The resistance has reached a clear and eloquent critical mass, a decided ripening that’s accelerated over the past few months. Simon has twice requested additional time to prepare for its meeting with the Planning Commission, which is now expected to take place June 17.
“There’s enough property all over Tulsa – even abandoned properties – that could be utilized,” Baroni said.
“Why destroy something that we already hold precious, instead of … taking something else that’s not worth anything and making it better?” Reese said. “We’re rotting from the inside; why don’t we fix the rot on the inside before we build more on the outside?”
Robert Alexander – Simon’s senior vice president of mall leasing and the person who made the initial announcement – said, “We have every intention of building the project, but we’re not a hundred percent there yet.
“It’s a little awkward, because we don’t really disclose the status of our active deals until they’re closed, and this deal’s not closed, …” Alexander said. “We’re not ready to close on the land and break ground yet.” Alexander was not familiar with Turkey Mountain or any controversy related to the project.

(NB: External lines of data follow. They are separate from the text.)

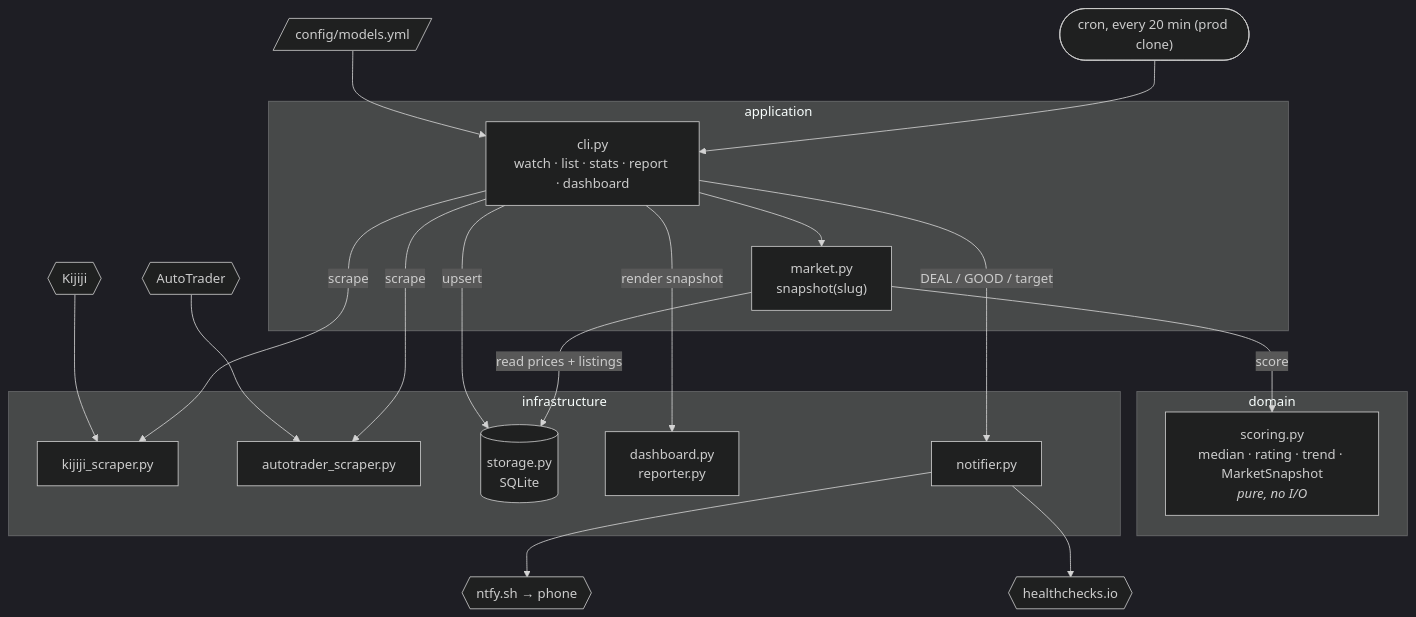
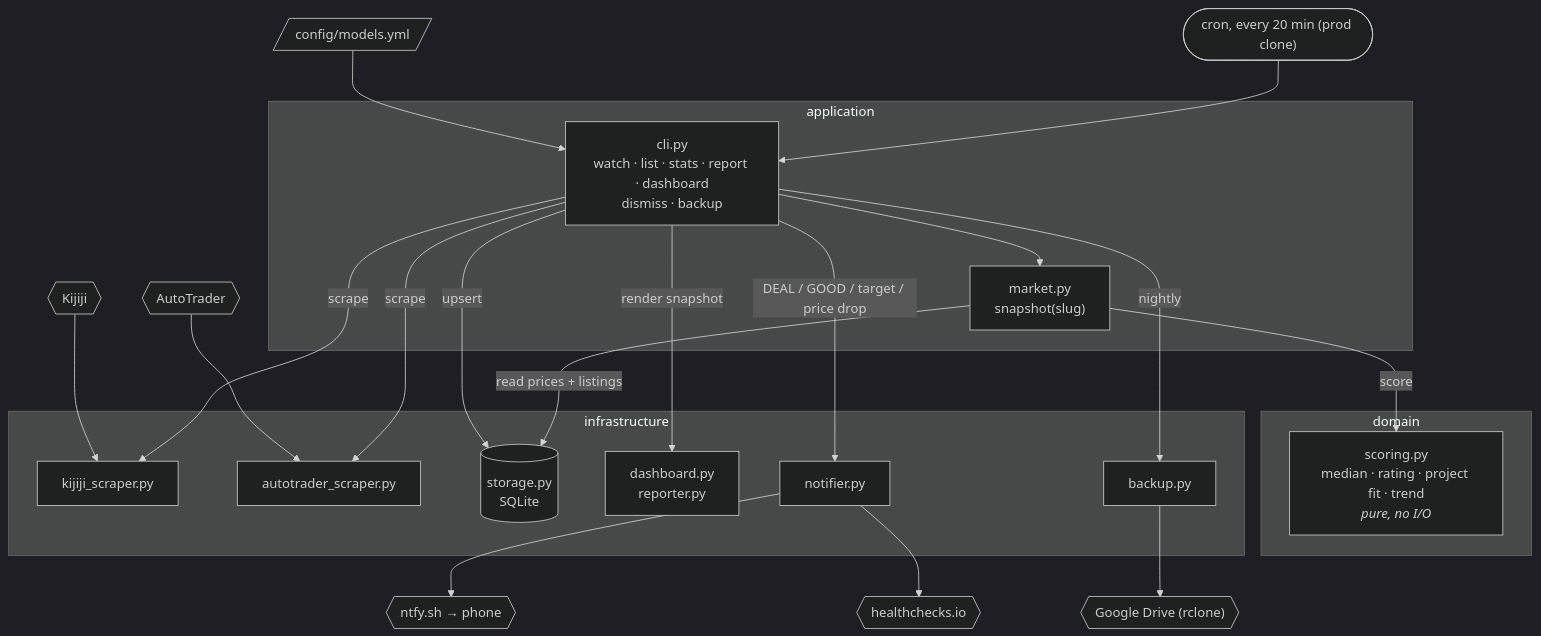
The diagram in README.md (adamkwhite/dirtbike-tracker), drawn with Mermaid (dark theme) before and after one commit. The commit also changed other lines of this file, not shown here.

First line of the commit message:
docs(readme): project-bike purpose, fit limits, new commands, backup in diagram (#73)

````diff
--- a/README.md
+++ b/README.md
@@ -9,35 +10,38 @@
 ```mermaid
 flowchart TB
     cron(["cron, every 20 min (prod clone)"]) --> cli
     config[/"config/models.yml"/] --> cli
 
     subgraph application
-        cli["cli.py<br/>watch · list · stats · report · dashboard"]
+        cli["cli.py<br/>watch · list · stats · report · dashboard<br/>dismiss · backup"]
         market["market.py<br/>snapshot(slug)"]
         cli --> market
     end
 
     subgraph domain
-        scoring["scoring.py<br/>median · rating · trend · MarketSnapshot<br/><i>pure, no I/O</i>"]
+        scoring["scoring.py<br/>median · rating · project fit · trend<br/><i>pure, no I/O</i>"]
     end
 
     subgraph infrastructure
         kij["kijiji_scraper.py"]
         at["autotrader_scraper.py"]
         storage[("storage.py<br/>SQLite")]
         render["dashboard.py<br/>reporter.py"]
         notifier["notifier.py"]
+        backup["backup.py"]
     end
 
     market -->|score| scoring
     market -->|read prices + listings| storage
     cli -->|scrape| kij & at
     cli -->|upsert| storage
     cli -->|render snapshot| render
-    cli -->|DEAL / GOOD / target| notifier
+    cli -->|DEAL / GOOD / target / price drop| notifier
 
     kijiji{{Kijiji}} --> kij
     autotrader{{AutoTrader}} --> at
     notifier --> ntfy{{"ntfy.sh → phone"}}
     notifier --> hc{{healthchecks.io}}
+    cli -->|nightly| backup
+    backup --> drive{{"Google Drive (rclone)"}}
 ```
````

He directed us to Simon spokesperson Les Morris.
Morris said he was familiar with the area – “Turkey Mountain? Turkey Hill?” – and the controversy. He said although the dissenters are determined, “there’s obviously the silent majority … of people who are really in support of this type of project in terms of economic benefit for the city. So I don’t know that I would term it controversial, but yeah, I’m aware of what’s going on.”